[Start of Attachment]

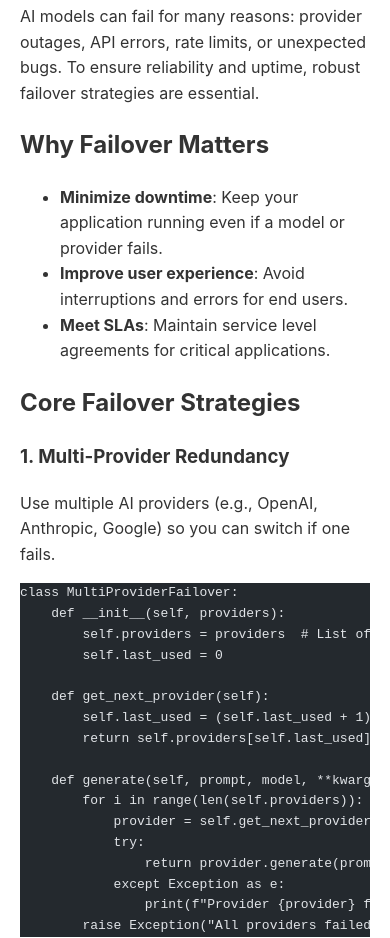
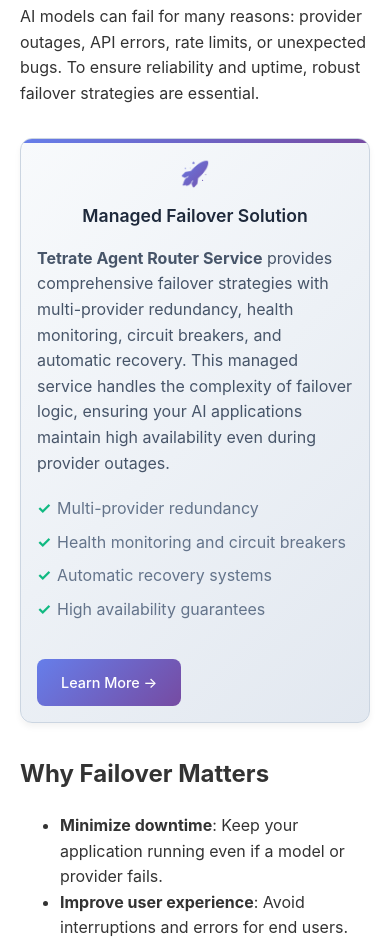
Before and after one commit to oletizi/www-aiperformanceoptimization, an Astro site: page /learn/ai-model-failover-strategies in a window 390 px wide. Shown: the part 820-1758 px from the top of the page. Built offline with nearby package versions, Linux system fonts and the light colour scheme; Astro itself is replaced by a stand-in of ours.

Commit message:
mention TARS

```diff
--- /dev/null
+++ b/src/components/TetrateServiceCard.astro
@@ -0,0 +1,142 @@
+---
+interface Props {
+  title?: string;
+  description?: string;
+  features?: string[];
+  ctaText?: string;
+  ctaUrl?: string;
+}
+
+const {
+  title = "Managed Solution",
+  description = "Tetrate Agent Router Service provides intelligent routing for GenAI developers with unified model access, automatic fallback, cost management, and cross-provider monitoring.",
+  features = [
+    "Unified model access across providers",
+    "Automatic fallback and failover",
+    "Cost optimization and monitoring",
+    "Enterprise-grade reliability"
+  ],
+  ctaText = "Learn More",
+  ctaUrl = "https://tetr8.io/get-agent-router-service"
+} = Astro.props;
+---
+
+<div class="tetrate-card">
+  <div class="tetrate-header">
+    <div class="tetrate-icon">🚀</div>
+    <h4>{title}</h4>
+  </div>
+  <div class="tetrate-content">
+    <p><strong>Tetrate Agent Router Service</strong> {description}</p>
+    <ul class="tetrate-features">
+      {features.map(feature => (
+        <li>{feature}</li>
+      ))}
+    </ul>
+    <a href={ctaUrl} class="tetrate-cta" target="_blank" rel="noopener noreferrer">
+      {ctaText} →
+    </a>
+  </div>
+</div>
+
+<style>
+  .tetrate-card {
+    background: linear-gradient(135deg, #f8fafc 0%, #e2e8f0 100%);
+    border: 1px solid #cbd5e1;
+    border-radius: 12px;
+    padding: 1.5rem;
+    margin: 2rem 0;
+    box-shadow: 0 4px 6px rgba(0, 0, 0, 0.05);
+    position: relative;
+    overflow: hidden;
+  }
+
+  .tetrate-card::before {
+    content: '';
+    position: absolute;
+    top: 0;
+    left: 0;
+    right: 0;
+    height: 4px;
+    background: linear-gradient(90deg, #667eea 0%, #764ba2 100%);
+  }
+
+  .tetrate-header {
+    display: flex;
+    align-items: center;
+    gap: 0.75rem;
+    margin-bottom: 1rem;
+  }
+
+  .tetrate-icon {
+    font-size: 1.5rem;
+    background: linear-gradient(135deg, #667eea 0%, #764ba2 100%);
+    -webkit-background-clip: text;
+    -webkit-text-fill-color: transparent;
+    background-clip: text;
+  }
+
+  .tetrate-header h4 {
+    margin: 0;
+    color: #1e293b;
+    font-size: 1.1rem;
+    font-weight: 600;
+  }
+
+  .tetrate-content p {
+    color: #475569;
+    margin-bottom: 1rem;
+    line-height: 1.6;
+  }
+
+  .tetrate-features {
+    list-style: none;
+    padding: 0;
+    margin: 1rem 0;
+  }
+
+  .tetrate-features li {
+    color: #64748b;
+    padding: 0.25rem 0;
+    position: relative;
+    padding-left: 1.25rem;
+  }
+
+  .tetrate-features li::before {
+    content: '✓';
+    position: absolute;
+    left: 0;
+    color: #10b981;
+    font-weight: bold;
+  }
+
+  .tetrate-cta {
+    display: inline-block;
+    background: linear-gradient(135deg, #667eea 0%, #764ba2 100%);
+    color: white;
+    text-decoration: none;
+    padding: 0.75rem 1.5rem;
+    border-radius: 8px;
+    font-weight: 500;
+    font-size: 0.9rem;
+    transition: all 0.3s ease;
+    margin-top: 1rem;
+  }
+
+  .tetrate-cta:hover {
+    transform: translateY(-2px);
+    box-shadow: 0 8px 25px rgba(102, 126, 234, 0.3);
+  }
+
+  @media (max-width: 768px) {
+    .tetrate-card {
+      padding: 1rem;
+    }
+
+    .tetrate-header {
+      flex-direction: column;
+      text-align: center;
+      gap: 0.5rem;
+    }
+  }
+</style>
--- a/src/content/learn/ai-model-failover-strategies.mdx
+++ b/src/content/learn/ai-model-failover-strategies.mdx
@@ -6,9 +6,22 @@
 category: ["Infrastructure & Tools", "Performance Optimization", "Cost Optimization", "Advanced Techniques", "Resiliency"]
 ---
 
+import TetrateServiceCard from '../../components/TetrateServiceCard.astro';
+
 # AI Model Failover Strategies
 
 AI models can fail for many reasons: provider outages, API errors, rate limits, or unexpected bugs. To ensure reliability and uptime, robust failover strategies are essential.
+
+<TetrateServiceCard
+  title="Managed Failover Solution"
+  description="provides comprehensive failover strategies with multi-provider redundancy, health monitoring, circuit breakers, and automatic recovery. This managed service handles the complexity of failover logic, ensuring your AI applications maintain high availability even during provider outages."
+  features={[
+    "Multi-provider redundancy",
+    "Health monitoring and circuit breakers",
+    "Automatic recovery systems",
+    "High availability guarantees"
+  ]}
+/>
 
 ## Why Failover Matters
 
--- a/src/content/learn/ai-model-routing-load-balancing.mdx
+++ b/src/content/learn/ai-model-routing-load-balancing.mdx
@@ -6,9 +6,22 @@
 category: ["Infrastructure & Tools", "Performance Optimization", "Advanced Techniques", "Resiliency"]
 ---
 
+import TetrateServiceCard from '../../components/TetrateServiceCard.astro';
+
 # AI Model Routing and Load Balancing
 
 As AI applications scale, managing traffic across multiple models and providers becomes critical. Intelligent routing and load balancing ensure optimal performance, cost efficiency, and reliability by distributing requests based on various factors like cost, performance, availability, and business requirements.
+
+<TetrateServiceCard
+  title="Managed Routing Solution"
+  description="offers intelligent routing for GenAI developers with advanced load balancing, automatic failover, and cross-provider monitoring. This managed service handles the complexity of routing decisions, health checking, and traffic distribution across multiple AI providers."
+  features={[
+    "Advanced load balancing algorithms",
+    "Automatic failover and health checking",
+    "Cross-provider traffic distribution",
+    "Intelligent routing decisions"
+  ]}
+/>
 
 ## The Need for Intelligent Routing
 
--- a/src/content/learn/api-gateway-ai-models.mdx
+++ b/src/content/learn/api-gateway-ai-models.mdx
@@ -6,9 +6,22 @@
 category: ["Infrastructure & Tools", "Performance Optimization", "Advanced Techniques", "Resiliency"]
 ---
 
+import TetrateServiceCard from '../../components/TetrateServiceCard.astro';
+
 # API Gateway for AI Models
 
 An API gateway serves as a centralized entry point for all AI model requests, providing essential services like authentication, rate limiting, request transformation, monitoring, and routing. This architecture pattern is crucial for managing multiple AI providers, ensuring security, and optimizing performance.
+
+<TetrateServiceCard
+  title="Managed Gateway Solution"
+  description="provides a fully managed API gateway for AI models with built-in authentication, rate limiting, request transformation, and intelligent routing. This service eliminates the need to build and maintain your own gateway infrastructure while providing enterprise-grade reliability and monitoring."
+  features={[
+    "Built-in authentication and authorization",
+    "Rate limiting and request transformation",
+    "Intelligent routing and load balancing",
+    "Enterprise-grade reliability"
+  ]}
+/>
 
 ## Why Use an API Gateway for AI Models?
 
--- a/src/content/learn/automatic-fallback-for-ai-models.mdx
+++ b/src/content/learn/automatic-fallback-for-ai-models.mdx
@@ -6,9 +6,22 @@
 category: ["Infrastructure & Tools", "Performance Optimization", "Cost Optimization", "Resiliency"]
 ---
 
+import TetrateServiceCard from '../../components/TetrateServiceCard.astro';
+
 # Automatic Fallback for AI Models
 
 AI models and APIs can fail unexpectedly. Automatic fallback ensures your application continues to work by switching to a backup model or provider.
+
+<TetrateServiceCard
+  title="Managed Fallback Solution"
+  description="provides automatic fallback capabilities with intelligent provider switching, health monitoring, and seamless failover. This managed service handles the complexity of fallback logic, ensuring your AI applications remain resilient even when individual providers experience issues."
+  features={[
+    "Intelligent provider switching",
+    "Health monitoring and alerts",
+    "Seamless failover mechanisms",
+    "Automatic recovery systems"
+  ]}
+/>
 
 ## What is Automatic Fallback?
 
--- a/src/content/learn/monitoring-ai-model-health.mdx
+++ b/src/content/learn/monitoring-ai-model-health.mdx
@@ -6,9 +6,22 @@
 category: ["Infrastructure & Tools", "Performance Optimization", "Cost Optimization", "Resiliency"]
 ---
 
+import TetrateServiceCard from '../../components/TetrateServiceCard.astro';
+
 # Monitoring AI Model Health
 
 Comprehensive health monitoring is essential for maintaining reliable AI model deployments. This guide covers monitoring strategies, key metrics, alerting systems, and implementation patterns.
+
+<TetrateServiceCard
+  title="Managed Monitoring Solution"
+  description="provides comprehensive AI model health monitoring with real-time metrics, alerting, and cross-provider visibility. This managed service offers built-in monitoring dashboards, automated health checks, and intelligent alerting to ensure your AI systems remain healthy and performant."
+  features={[
+    "Real-time metrics and dashboards",
+    "Automated health checks",
+    "Intelligent alerting systems",
+    "Cross-provider visibility"
+  ]}
+/>
 
 ## Why AI Model Health Monitoring Matters
 
--- a/src/content/learn/unified-ai-model-management.mdx
+++ b/src/content/learn/unified-ai-model-management.mdx
@@ -6,9 +6,22 @@
 category: ["Infrastructure & Tools", "Performance Optimization", "Cost Optimization"]
 ---
 
+import TetrateServiceCard from '../../components/TetrateServiceCard.astro';
+
 # Unified AI Model Management
 
 Managing connectivity to multiple AI models from different providers can be complex and error-prone. A unified AI model management system provides a centralized approach to handle multiple providers, abstract away differences, and provide a consistent interface for your applications.
+
+<TetrateServiceCard
+  title="Managed Unified Management"
+  description="provides intelligent routing for GenAI developers with unified model access, automatic fallback, cost management, and cross-provider monitoring. This managed service can significantly reduce the complexity of building and maintaining your own unified AI management system."
+  features={[
+    "Unified model access across providers",
+    "Automatic fallback and failover",
+    "Cost optimization and monitoring",
+    "Centralized API management"
+  ]}
+/>
 
 ## The Challenge of Multi-Provider AI
 
```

[End of Attachment]

Task instructions –
Pull out every line above that holds the word "traffic".

Output for this task –
 As AI applications scale, managing traffic across multiple models and providers becomes critical. Intelligent routing and load balancing ensure optimal performance, cost efficiency, and reliability by distributing requests based on various factors like cost, performance, availability, and business requirements.
+  description="offers intelligent routing for GenAI developers with advanced load balancing, automatic failover, and cross-provider monitoring. This managed service handles the complexity of routing decisions, health checking, and traffic distribution across multiple AI providers."
+    "Cross-provider traffic distribution",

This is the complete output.